In an earlier blog entry, I asked the question if it made sense to add code in a debug version of the TimedLock class (written by Ian Griffiths in this post and commented on by Eric Gunnerson in this post) to store the stack trace when acquiring a lock on an object so that if another thread blocks an attempt to acquire a TimedLock, we can discover the StackTrace of the blocking thread.
Well I stopped asking questions and started writing answers. I update the TimedLock class with stack trace tracking and also wrote an NUnit test that demonstrates the fact that we can identify the stack trace. Check out the source code in the TimedLock repository.

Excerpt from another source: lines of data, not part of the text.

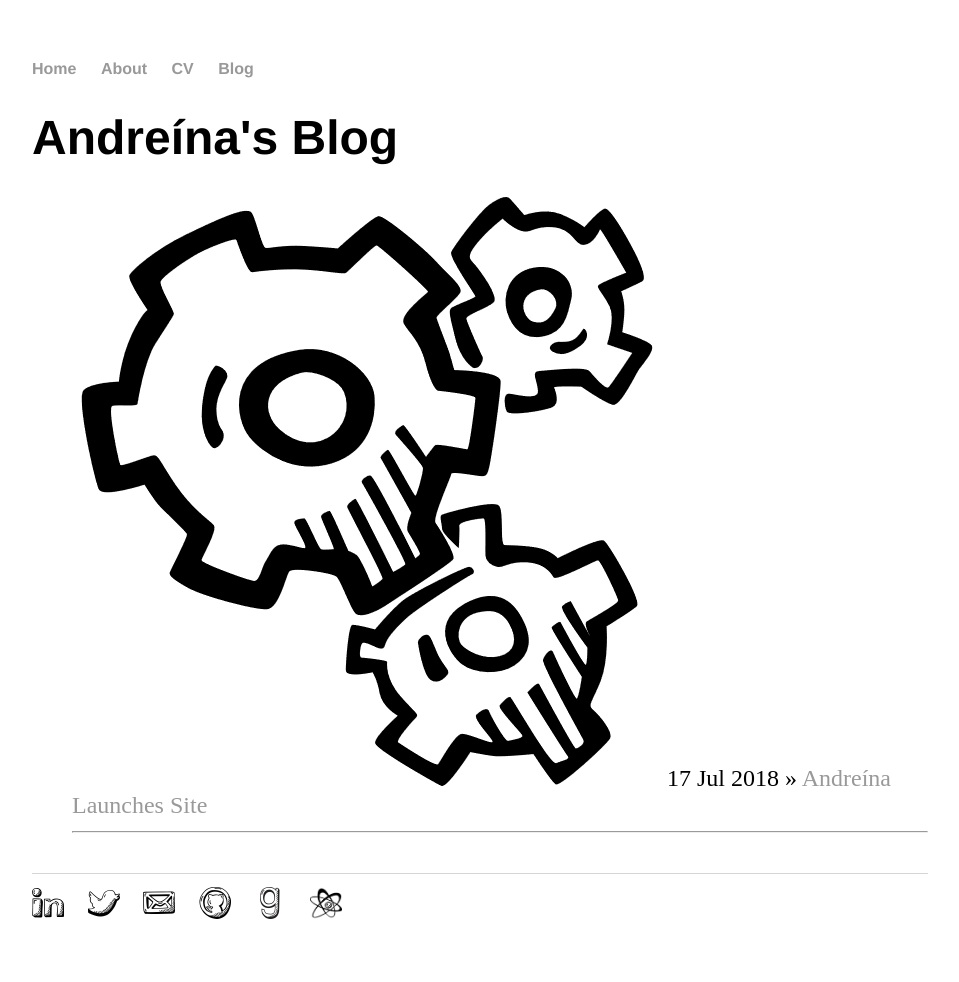
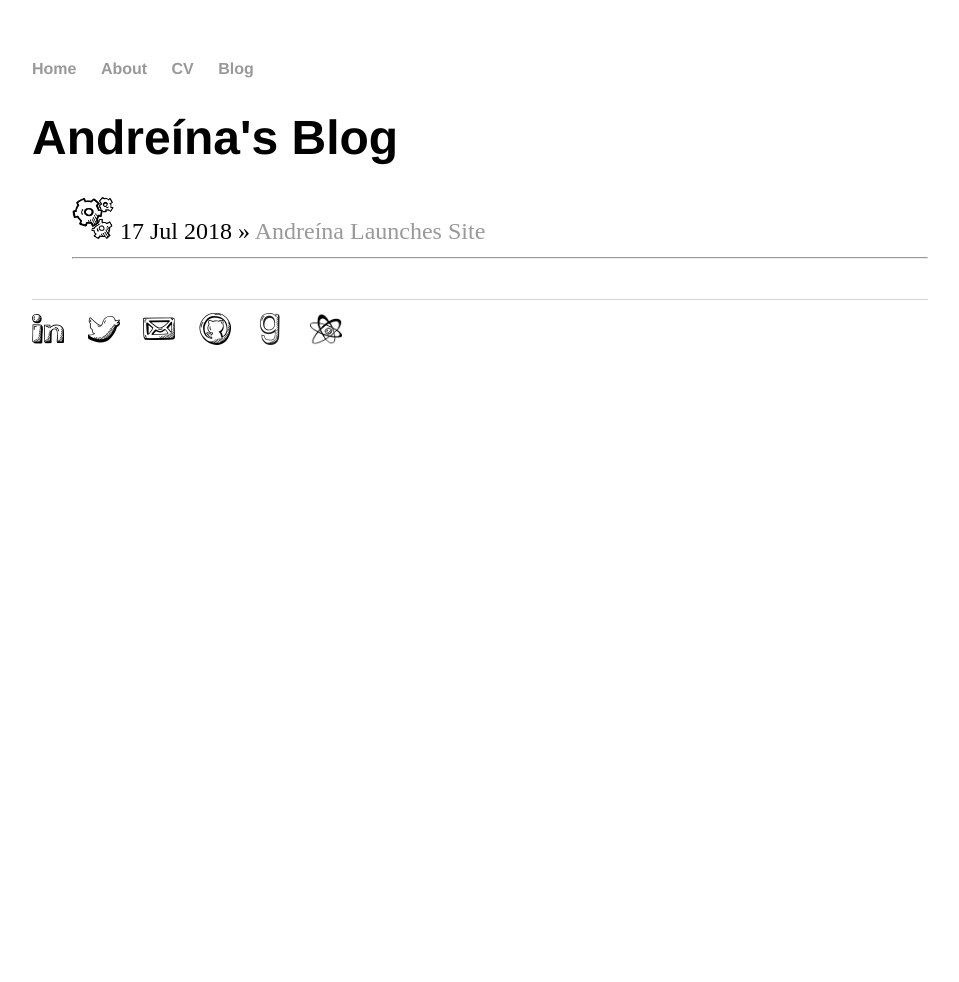
Before and after one commit to andreina-francisco/andreina-francisco.github.io, a Jekyll site: the page built from blog/index.html, in a window 1280 px wide. Shown: the whole page, without its empty margins (160-1119 px from the left). Built offline with Jekyll 4.4.1, drawn with Linux system fonts in a browser that asks for light colours; nearby versions of some CDN libraries; a style sheet for code colours, icons or effects is not loaded; after the commit the page ends 900 px from its top, so only the background shows below that.

Commit message:
Update index.html

```diff
--- a/blog/index.html
+++ b/blog/index.html
@@ -7,7 +7,7 @@
 
 	  {% for post in site.posts %}
 	    <li> {% if post.feature-img %}
-    		<img class="feature-image" src={{ post.feature-img }} alt="Feature Image"/>
+    		<img class="feature-image" src={{ post.feature-img }} alt="Feature Image" width="42"/>
   		{% endif %}
 		    <span>{{ post.date | date_to_string }}</span> » <a href="{{ post.url }}" title="{{ post.title }}">{{ post.title }}</a></li>
 		<hr>
```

Please keep in mind, this is meant to be a DEBUG version. In order to store the stack trace, I place it and the object being locked into a static hash table. In doing so, I acquire a lock on the hash table which can hinder overall concurrency as it is a static member. Hopefully, this will still be useful for tracking a pesky deadlock issue. I haven’t done any serious analysis or testing yet, so I welcome your comments if I’m way off base.